And not everyone will be willing to wait another 6 months for a litter. Will they be able to find a reputable breeder with available puppies? None that I know currently have any. It makes me worry for those families (since they are all lovely people).

Let’s all cross our fingers that we have a lovely, healthy litter born tonight.

Sharing a cupcake

In the meantime I have baked cupcakes to distract myself (root-beer-float cupcakes. I invented them and they taste amazing. Email and I’ll give you the recipe if you want). My middle daughter decided to try to share her still-too-hot-to-frost cupcake with Rosie, who seemed interested but then declined (a sign of impending delivery).

I love seeing my kids share, though. But dogs really shouldn’t have cupcakes, even somewhat wholesome ones made from scratch. I suppose I can make an exception for pregnant dogs. Or possibly phantom-pregnant dogs.

*head down, on keyboard*

Rosie to Deliver Soon

We’re waiting for Rosie to whelp her puppies. It is really such a hard thing to do and it makes me think of the Tom Petty song about waiting being the hardest part (what is that song actually about, anyway?) Rosie feels like she is carrying a small litter, but it is hard to say for sure. I can feel her little babies kicking around in there and they don’t feel too large for her to free whelp easily. I seem to remember that December 13th would be her 63rd day in-whelp (pregnant) and that she’d deliver that day or the next,  but now I question my memory seriously and after going back through the calendar and wracking my brain (and my husband’s) I think I am mistaken. I believe her is on day 63 today (the 16th of December) and therefore should whelp today or tomorrow.

I do not suspect she will whelp today or tonight. She has eaten, however small amounts. Rosie will refuse food in any amount the day she whelps her puppies. She has been eating very little in the last few days, as is always the way it is with a female about to deliver her puppies. She has her nursery all set up and to her satisfaction and now we’re waiting on Mother Nature to bring those little furry bundles of joy into the outside world for us to meet.

I’m excited and nervous all at the same time. I’m always thrilled to meet new babies but I worry for Rosie too, since there is inherent risk in whelping puppies. Breeding is not for the faint of heart. Even great breeders sometimes lose good bitches from whelping and puppies (sometimes entire litters). It would be heart-breaking and devastating to have that happen. Again, breeding is not for the faint of heart or something to consider lightly.

Rosie, however, free whelps with ease and is in fantastic condition. She gained a little more weight than I’d like, but since it was on a high quality diet I’m not going to fuss too much over that. Besides, she is carrying all those puppies for me, the least I can do is offer her a bit of bacon and a little more chicken when she asks, right?

Here’s to good dogs. Hopefully I’ll be posting again soon with pictures of newborn, squirming puppies. Newborn pups look like little blind bears. They’re so cute but they don’t look much like dogs. I can’t wait!

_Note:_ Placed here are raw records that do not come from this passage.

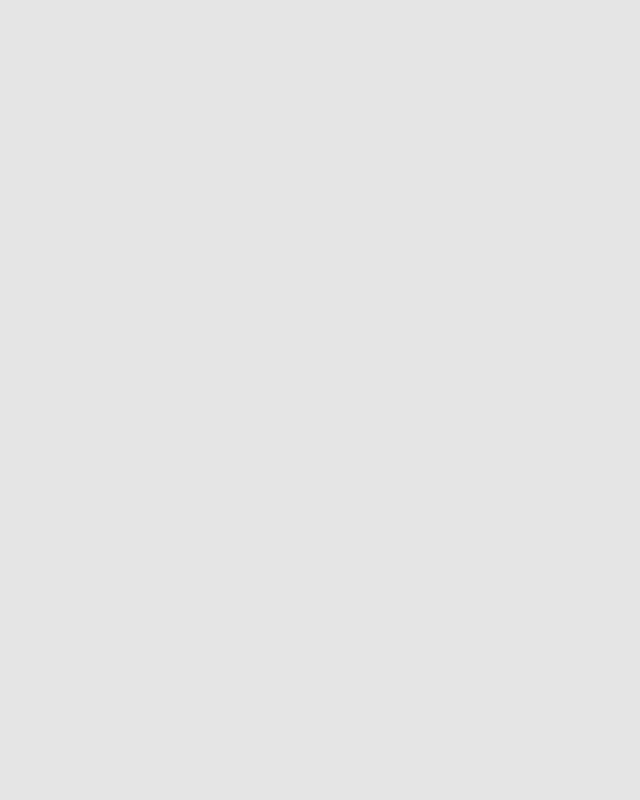
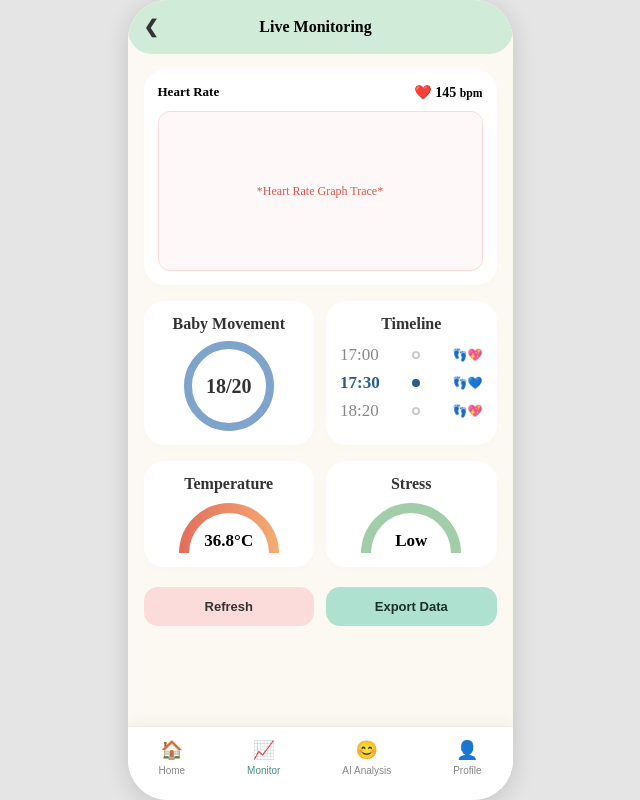
Before and after one commit to 025ham/Momtech-Unicorn, a Vue app in the folder mom-link/: page /monitor in a window 1280 px wide. Before the commit this address had no page. Shown: the whole page, without its empty margins (320-960 px from the left). Built offline with nearby package versions, Linux system fonts and the light colour scheme.

Commit message:
finish monitor page and router from home -> monitor

```diff
--- a/mom-link/src/App.vue
+++ b/mom-link/src/App.vue
@@ -3,7 +3,6 @@ import { RouterView } from 'vue-router'
 </script>
 
 <template>
-  <!-- ตัวครอบจำลองขนาดมือถือบนหน้าเว็บ -->
   <div class="phone-wrapper">
     <RouterView />
   </div>
@@ -23,19 +22,17 @@ body {
   align-items: center;
   min-height: 100vh;
 }
-
-/* ปรับให้กรอบมือถือล็อกความสูง และจัด Layout แบบ Flex */
 .phone-wrapper {
   width: 100%;
   max-width: 430px;
   height: 100vh;
-  max-height: 850px; /* ล็อกความสูงหน้าจอมือถือ */
+  max-height: 850px;
   background-color: #fcf8f2;
   box-shadow: 0 4px 24px rgba(0, 0, 0, 0.15);
   display: flex;
   flex-direction: column;
   position: relative;
   border-radius: 40px;
-  overflow: hidden; /* บังคับไม่ให้เนื้อหาหลุดกรอบมน */
+  overflow: hidden;
 }
 </style>
--- a/mom-link/src/router/index.js
+++ b/mom-link/src/router/index.js
@@ -1,5 +1,6 @@
 import { createRouter, createWebHistory } from 'vue-router'
 import HomeView from '../views/HomeView.vue'
+import MonitorView from '@/views/MonitorView.vue'
 
 const router = createRouter({
   history: createWebHistory(import.meta.env.BASE_URL),
@@ -8,6 +9,10 @@ const router = createRouter({
       path: '/',
       name: 'home',
       component: HomeView
+    },
+    {path:'/monitor',
+      name: 'monitor',
+      component: MonitorView
     }
   ]
 })
--- a/mom-link/src/views/HomeView.vue
+++ b/mom-link/src/views/HomeView.vue
@@ -1,6 +1,7 @@
 <script setup>
 import { ref } from 'vue'
-
+import { useRouter } from 'vue-router'
+const router = useRouter()
 const deviceStatus = ref({
   connected: true,
   battery: 92,
@@ -15,7 +16,7 @@ const healthMetrics = ref({
   healthScore: 97,
 })
 
-// ตัวแปรและฟังก์ชันสำหรับระบบ Click & Drag to Scroll
+// ระบบ Click , Drag
 const scrollContainer = ref(null)
 let isDown = false
 let startY
@@ -186,7 +187,7 @@ const handleMouseMove = (e) => {
         <span class="nav-icon">🏠</span>
         <span class="nav-label">Home</span>
       </button>
-      <button class="nav-item">
+      <button class="nav-item" @click="router.push('/monitor')">
         <span class="nav-icon">📈</span>
         <span class="nav-label">Monitor</span>
       </button>
@@ -206,14 +207,14 @@ const handleMouseMove = (e) => {
 /* CSS คงเดิมตามที่คุณเขียนไว้ได้เลยครับ... */
 .home-view {
   background-color: #fcf8f2;
-  flex: 1;
+  width: 100%; /* ยืดเต็มกรอบ */
+  height: 100%; /* ยืดเต็มกรอบ */
   overflow-y: auto;
   padding: 16px;
-  padding-bottom: 100px;
+  padding-bottom: 110px; /* เว้นระยะหลบ Bottom Nav */
   display: flex;
   flex-direction: column;
   gap: 16px;
-  height: 100%;
   cursor: grab;
   user-select: none;
 }
@@ -290,7 +291,7 @@ const handleMouseMove = (e) => {
 .card-title {
   text-align: center;
   font-weight: bold;
-  font-size: 14px;
+  font-size: 17px;
   color: #1a302a;
   margin-bottom: 12px;
 }
@@ -368,9 +369,9 @@ const handleMouseMove = (e) => {
   flex-direction: column;
 }
 .m-label {
-  font-size: 12px;
+  font-size: 15px;
   color: #333;
-  font-weight: 500;
+  font-weight: bolder;
 }
 .m-value {
   font-size: 13px;
@@ -401,13 +402,13 @@ const handleMouseMove = (e) => {
 }
 .summary-card h3,
 .score-card h3 {
-  font-size: 12px;
+  font-size: 15px;
   font-weight: bold;
   margin-bottom: 8px;
 }
 .summary-card ul {
   padding-left: 14px;
-  font-size: 11px;
+  font-size: 13px;
   color: #444;
   line-height: 1.5;
 }
--- /dev/null
+++ b/mom-link/src/views/MonitorView.vue
@@ -0,0 +1,350 @@
+<script setup>
+import { ref } from 'vue'
+import { useRouter } from 'vue-router'
+
+const router = useRouter()
+const scrollContainer = ref(null)
+
+const goBack = () => {
+  router.push('/')
+}
+
+// Mock Data naja
+const heartRate = ref(145)
+const movementCurrent = ref(18)
+const movementTarget = ref(20)
+const temperature = ref(36.8)
+const stressLevel = ref('Low')
+
+const timelineEvents = ref([
+  { time: '17:00', type: 'pink', active: false },
+  { time: '17:30', type: 'blue', active: true },
+  { time: '18:20', type: 'pink', active: false }
+])
+
+
+let isDown = false
+let startY, scrollTop
+
+const handleMouseDown = (e) => {
+  isDown = true
+  scrollContainer.value.classList.add('active-drag')
+  startY = e.pageY - scrollContainer.value.offsetTop
+  scrollTop = scrollContainer.value.scrollTop
+}
+const handleMouseLeave = () => { isDown = false; scrollContainer.value.classList.remove('active-drag') }
+const handleMouseUp = () => { isDown = false; scrollContainer.value.classList.remove('active-drag') }
+const handleMouseMove = (e) => {
+  if (!isDown) return
+  e.preventDefault()
+  const y = e.pageY - scrollContainer.value.offsetTop
+  const walk = (y - startY) * 1.5
+  scrollContainer.value.scrollTop = scrollTop - walk
+}
+</script>
+
+<template>
+  <div
+    class="monitor-view"
+    ref="scrollContainer"
+    @mousedown="handleMouseDown"
+    @mouseleave="handleMouseLeave"
+    @mouseup="handleMouseUp"
+    @mousemove="handleMouseMove"
+  >
+    <!-- Top Nav -->
+    <header class="app-header">
+      <button class="back-btn" @click="goBack">❮</button>
+      <h1>Live Monitoring</h1>
+      <div style="width: 24px;"></div> <!-- รักษาสมดุลกึ่งกลาง -->
+    </header>
+
+    <!-- Heart Rate -->
+    <section class="card heart-rate-card">
+      <div class="card-header">
+        <span class="title">Heart Rate</span>
+        <span class="value"><span class="icon-red">❤️</span> {{ heartRate }} <small>bpm</small></span>
+      </div>
+
+      <div class="graph-placeholder">
+        <div class="mock-graph">
+          <div class="grid-lines"></div>
+          <div class="mock-line"> *Heart Rate Graph Trace*</div>
+        </div>
+      </div>
+    </section>
+
+    <!-- Baby Movement -->
+    <div class="dual-row">
+      <div class="card movement-card">
+        <h3>Baby Movement</h3>
+        <div class="progress-container">
+          <div class="circle-progress">
+            <span class="progress-val">{{ movementCurrent }}/{{ movementTarget }}</span>
+          </div>
+        </div>
+      </div>
+
+      <div class="card timeline-card">
+        <h3>Timeline</h3>
+        <div class="timeline-list">
+          <div v-for="(event, idx) in timelineEvents" :key="idx" class="timeline-item" :class="{ active: event.active }">
+            <span class="time-txt">{{ event.time }}</span>
+            <span class="indicator-dot"></span>
+            <span class="feet-icon">{{ event.type === 'pink' ? '👣💖' : '👣💙' }}</span>
+          </div>
+        </div>
+      </div>
+    </div>
+
+    <!-- Temperature & Stress -->
+    <div class="dual-row">
+      <div class="card gauge-card">
+        <h3>Temperature</h3>
+        <div class="semi-gauge bg-temp">
+          <div class="gauge-inner">
+            <span class="gauge-text">{{ temperature }}°C</span>
+          </div>
+        </div>
+      </div>
+
+      <!-- Stress Level  -->
+      <div class="card gauge-card">
+        <h3>Stress</h3>
+        <div class="semi-gauge bg-stress">
+          <div class="gauge-inner">
+            <span class="gauge-text">{{ stressLevel }}</span>
+          </div>
+        </div>
+      </div>
+    </div>
+
+    <!-- Action Buttons -->
+    <div class="action-row">
+      <button class="action-btn btn-refresh"> Refresh</button>
+      <button class="action-btn btn-export"> Export Data</button>
+    </div>
+
+    <!-- Bottom Nav-->
+    <nav class="bottom-nav">
+      <button class="nav-item" @click="router.push('/')">
+        <span class="nav-icon">🏠</span>
+        <span class="nav-label">Home</span>
+      </button>
+      <button class="nav-item active">
+        <span class="nav-icon">📈</span>
+        <span class="nav-label">Monitor</span>
+      </button>
+      <button class="nav-item">
+        <span class="nav-icon">😊</span>
+        <span class="nav-label">AI Analysis</span>
+      </button>
+      <button class="nav-item">
+        <span class="nav-icon">👤</span>
+        <span class="nav-label">Profile</span>
+      </button>
+    </nav>
+  </div>
+</template>
+
+<style scoped>
+.monitor-view {
+  background-color: #fcf8f2;
+  width: 100%; /* ยืดเต็มกรอบ */
+  height: 100%; /* ยืดเต็มกรอบ */
+  overflow-y: auto;
+  padding: 16px;
+  padding-bottom: 110px; /* เว้นระยะหลบ Bottom Nav */
+  display: flex;
+  flex-direction: column;
+  gap: 16px;
+  cursor: grab;
+  user-select: none;
+}
+.monitor-view.active-drag { cursor: grabbing; }
+.monitor-view::-webkit-scrollbar { display: none; }
+
+/* Header */
+.app-header {
+  display: flex;
+  justify-content: space-between;
+  align-items: center;
+  background-color: #d1ebd9;
+  padding: 16px;
+  border-radius: 24px;
+  margin: -16px -16px 0 -16px;
+  position: sticky;
+  top: -16px;
+  z-index: 10;
+  width: 385px;
+}
+.back-btn {
+  background: none;
+  border: none;
+  font-size: 18px;
+  font-weight: bold;
+  cursor: pointer;
+  color: #333;
+}
+.app-header h1 {
+  font-size: 16px;
+  font-weight: bold;
+}
+
+/* Card Base */
+.card {
+  background: white;
+  border-radius: 20px;
+  padding: 14px;
+  box-shadow: 0 4px 12px rgba(0,0,0,0.01);
+}
+.card h3 {
+  font-size: 16px;
+  font-weight: bold;
+  color: #333;
+  text-align: center;
+  margin-bottom: 8px;
+}
+
+/* Heart Rate Graph Section */
+.card-header {
+  display: flex;
+  justify-content: space-between;
+  font-weight: bold;
+  font-size: 13px;
+  margin-bottom: 10px;
+}
+.value { font-size: 14px; }
+.icon-red { color: #d9534f; }
+.graph-placeholder {
+  background: #fff8f8;
+  border: 1px solid #fcdcdb;
+  border-radius: 12px;
+  height: 160px;
+  display: flex;
+  align-items: center;
+  justify-content: center;
+  color: #d9534f;
+  font-size: 12px;
+}
+
+/* Layout Row */
+.dual-row {
+  display: grid;
+  grid-template-columns: repeat(2, 1fr);
+  gap: 12px;
+}
+
+/* Progress Circle */
+.progress-container {
+  display: flex;
+  justify-content: center;
+  margin-top: 8px;
+}
+.circle-progress {
+  width: 90px;
+  height: 90px;
+  border: 8px solid #7ea4cc;
+  border-radius: 50%;
+  display: flex;
+  align-items: center;
+  justify-content: center;
+}
+.progress-val { font-weight: bold; font-size: 20px; color: #333; }
+
+/* Timeline */
+.timeline-list {
+  display: flex;
+  flex-direction: column;
+  gap: 8px;
+  padding-top: 4px;
+}
+.timeline-item {
+  display: flex;
+  align-items: center;
+  justify-content: space-between;
+  font-size: 12px;
+  color: #888;
+}
+.time-txt{font-size: 17px;}
+.timeline-item.active { color: #2b5c8f; font-weight: bold; }
+.indicator-dot {
+  width: 8px;
+  height: 8px;
+  border: 2px solid #ccc;
+  border-radius: 50%;
+}
+.timeline-item.active .indicator-dot {
+  border-color: #2b5c8f;
+  background-color: #2b5c8f;
+}
+
+/* Gauges */
+.semi-gauge {
+  width: 100px;
+  height: 50px;
+  border-radius: 100px 100px 0 0;
+  margin: 10px auto 0 auto;
+  display: flex;
+  align-items: flex-end;
+  justify-content: center;
+}
+.bg-temp { background: linear-gradient(90deg, #e26d5c, #f4ad73); }
+.bg-stress { background: #a1cda8; }
+.gauge-inner {
+  width: 80px;
+  height: 40px;
+  background: white;
+  border-radius: 85px 85px 0 0;
+  display: flex;
+  align-items: flex-end;
+  justify-content: center;
+}
+.gauge-text { font-size: 17px; font-weight: bold; margin-bottom: 2px; }
+
+/* Action Buttons */
+.action-row {
+  display: grid;
+  grid-template-columns: repeat(2, 1fr);
+  gap: 12px;
+  margin-top: 4px;
+}
+.action-btn {
+  border: none;
+  border-radius: 14px;
+  padding: 12px;
+  font-size: 13px;
+  font-weight: bold;
+  cursor: pointer;
+}
+.btn-refresh { background-color: #fcdcdb; color: #333; }
+.btn-export { background-color: #afe1d1; color: #1a302a; }
+
+/* Bottom Nav */
+.bottom-nav {
+  position: absolute;
+  bottom: 0;
+  left: 0;
+  width: 100%;
+  background-color: #ffffff;
+  display: flex;
+  justify-content: space-around;
+  padding: 12px 0 24px 0;
+  border-top: 1px solid #f0eae1;
+  box-shadow: 0 -4px 16px rgba(0, 0, 0, 0.04);
+  z-index: 100;
+}
+.nav-item {
+  background: none;
+  border: none;
+  display: flex;
+  flex-direction: column;
+  align-items: center;
+  gap: 4px;
+  color: #888;
+  cursor: pointer;
+}
+.nav-item.active { color: #449284; }
+.nav-icon { font-size: 18px; }
+.nav-label { font-size: 10px; font-weight: 500; }
+</style>
```
Also changed, not shown: 1 other file (tests, documents, lock files or other folders).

Here she is, heavy with pups and stealing my couch-pillow. She doesn't look thrilled about me pestering her with the camera's flash, does she. :-)

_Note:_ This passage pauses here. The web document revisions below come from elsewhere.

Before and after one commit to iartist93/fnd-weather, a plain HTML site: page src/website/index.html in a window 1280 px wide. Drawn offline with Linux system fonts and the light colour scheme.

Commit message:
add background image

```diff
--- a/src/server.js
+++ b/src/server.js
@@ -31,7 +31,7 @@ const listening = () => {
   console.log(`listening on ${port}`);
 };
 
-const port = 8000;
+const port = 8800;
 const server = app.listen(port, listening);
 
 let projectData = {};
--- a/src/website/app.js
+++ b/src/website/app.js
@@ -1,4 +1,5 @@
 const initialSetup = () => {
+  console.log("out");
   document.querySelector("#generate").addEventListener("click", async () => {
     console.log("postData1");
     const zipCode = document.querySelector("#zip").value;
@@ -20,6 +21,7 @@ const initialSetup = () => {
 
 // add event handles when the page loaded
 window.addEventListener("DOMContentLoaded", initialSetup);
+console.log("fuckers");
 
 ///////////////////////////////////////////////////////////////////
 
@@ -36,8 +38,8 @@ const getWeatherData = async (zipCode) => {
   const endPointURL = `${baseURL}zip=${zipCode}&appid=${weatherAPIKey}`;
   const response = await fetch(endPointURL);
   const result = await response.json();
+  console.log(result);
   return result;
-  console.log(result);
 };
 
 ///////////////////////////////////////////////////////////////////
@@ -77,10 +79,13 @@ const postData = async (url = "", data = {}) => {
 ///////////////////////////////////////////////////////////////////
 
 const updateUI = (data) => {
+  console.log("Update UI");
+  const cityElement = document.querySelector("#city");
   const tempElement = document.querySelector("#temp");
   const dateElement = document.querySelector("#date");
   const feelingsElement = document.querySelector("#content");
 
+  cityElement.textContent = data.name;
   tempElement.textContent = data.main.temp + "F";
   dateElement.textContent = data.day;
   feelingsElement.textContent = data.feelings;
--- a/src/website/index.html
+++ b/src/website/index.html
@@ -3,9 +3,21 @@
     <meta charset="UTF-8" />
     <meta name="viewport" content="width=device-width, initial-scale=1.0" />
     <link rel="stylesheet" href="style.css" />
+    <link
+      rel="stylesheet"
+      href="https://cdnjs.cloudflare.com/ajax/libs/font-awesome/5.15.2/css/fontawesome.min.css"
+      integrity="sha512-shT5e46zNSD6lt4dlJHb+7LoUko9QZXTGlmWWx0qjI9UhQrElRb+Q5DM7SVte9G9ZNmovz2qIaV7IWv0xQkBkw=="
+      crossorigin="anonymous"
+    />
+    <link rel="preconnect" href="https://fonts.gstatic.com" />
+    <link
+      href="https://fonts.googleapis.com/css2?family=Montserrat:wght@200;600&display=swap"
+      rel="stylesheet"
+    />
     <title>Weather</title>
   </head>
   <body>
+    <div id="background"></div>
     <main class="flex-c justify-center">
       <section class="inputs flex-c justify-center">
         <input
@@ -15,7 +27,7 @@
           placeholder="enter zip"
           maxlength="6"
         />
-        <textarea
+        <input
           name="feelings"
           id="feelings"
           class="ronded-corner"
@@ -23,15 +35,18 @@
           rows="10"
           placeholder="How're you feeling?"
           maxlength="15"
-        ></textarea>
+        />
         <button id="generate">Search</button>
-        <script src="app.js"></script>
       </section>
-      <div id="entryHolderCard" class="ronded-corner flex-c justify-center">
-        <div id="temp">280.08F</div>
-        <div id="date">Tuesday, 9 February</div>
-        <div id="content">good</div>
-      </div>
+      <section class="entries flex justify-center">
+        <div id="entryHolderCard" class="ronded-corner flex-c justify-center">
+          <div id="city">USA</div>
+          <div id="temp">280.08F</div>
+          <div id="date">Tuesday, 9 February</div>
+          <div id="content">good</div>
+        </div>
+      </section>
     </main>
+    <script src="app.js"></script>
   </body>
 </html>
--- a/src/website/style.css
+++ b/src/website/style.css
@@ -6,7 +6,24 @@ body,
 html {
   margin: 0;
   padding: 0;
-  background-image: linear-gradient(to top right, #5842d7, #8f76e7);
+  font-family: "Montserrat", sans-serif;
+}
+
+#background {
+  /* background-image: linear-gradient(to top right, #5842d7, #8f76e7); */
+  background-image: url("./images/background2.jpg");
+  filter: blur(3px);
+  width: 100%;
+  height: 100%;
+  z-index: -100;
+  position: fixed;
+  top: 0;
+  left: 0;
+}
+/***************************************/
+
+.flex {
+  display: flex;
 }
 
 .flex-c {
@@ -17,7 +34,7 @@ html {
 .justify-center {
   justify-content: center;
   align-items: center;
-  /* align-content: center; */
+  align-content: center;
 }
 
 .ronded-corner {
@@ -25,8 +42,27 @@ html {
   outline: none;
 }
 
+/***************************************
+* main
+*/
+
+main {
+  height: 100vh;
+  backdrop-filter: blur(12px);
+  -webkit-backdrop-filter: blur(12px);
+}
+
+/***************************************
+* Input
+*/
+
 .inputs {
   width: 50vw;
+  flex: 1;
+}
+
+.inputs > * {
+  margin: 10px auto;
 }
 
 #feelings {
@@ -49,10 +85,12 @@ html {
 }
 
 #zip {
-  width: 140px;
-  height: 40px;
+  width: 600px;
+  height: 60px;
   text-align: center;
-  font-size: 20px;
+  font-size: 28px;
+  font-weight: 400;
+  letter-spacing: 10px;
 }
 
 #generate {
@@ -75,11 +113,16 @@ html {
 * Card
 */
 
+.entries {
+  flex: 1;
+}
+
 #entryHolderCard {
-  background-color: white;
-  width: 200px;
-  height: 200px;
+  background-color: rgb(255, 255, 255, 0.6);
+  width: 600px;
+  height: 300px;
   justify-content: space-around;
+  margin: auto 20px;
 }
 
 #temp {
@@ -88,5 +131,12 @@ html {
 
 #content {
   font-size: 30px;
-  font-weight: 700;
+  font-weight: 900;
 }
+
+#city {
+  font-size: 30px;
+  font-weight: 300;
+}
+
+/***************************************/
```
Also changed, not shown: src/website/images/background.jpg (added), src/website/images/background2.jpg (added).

Here she is, heavy with pups and stealing my couch-pillow. She doesn’t look thrilled about me pestering her with the camera’s flash, does she. 🙂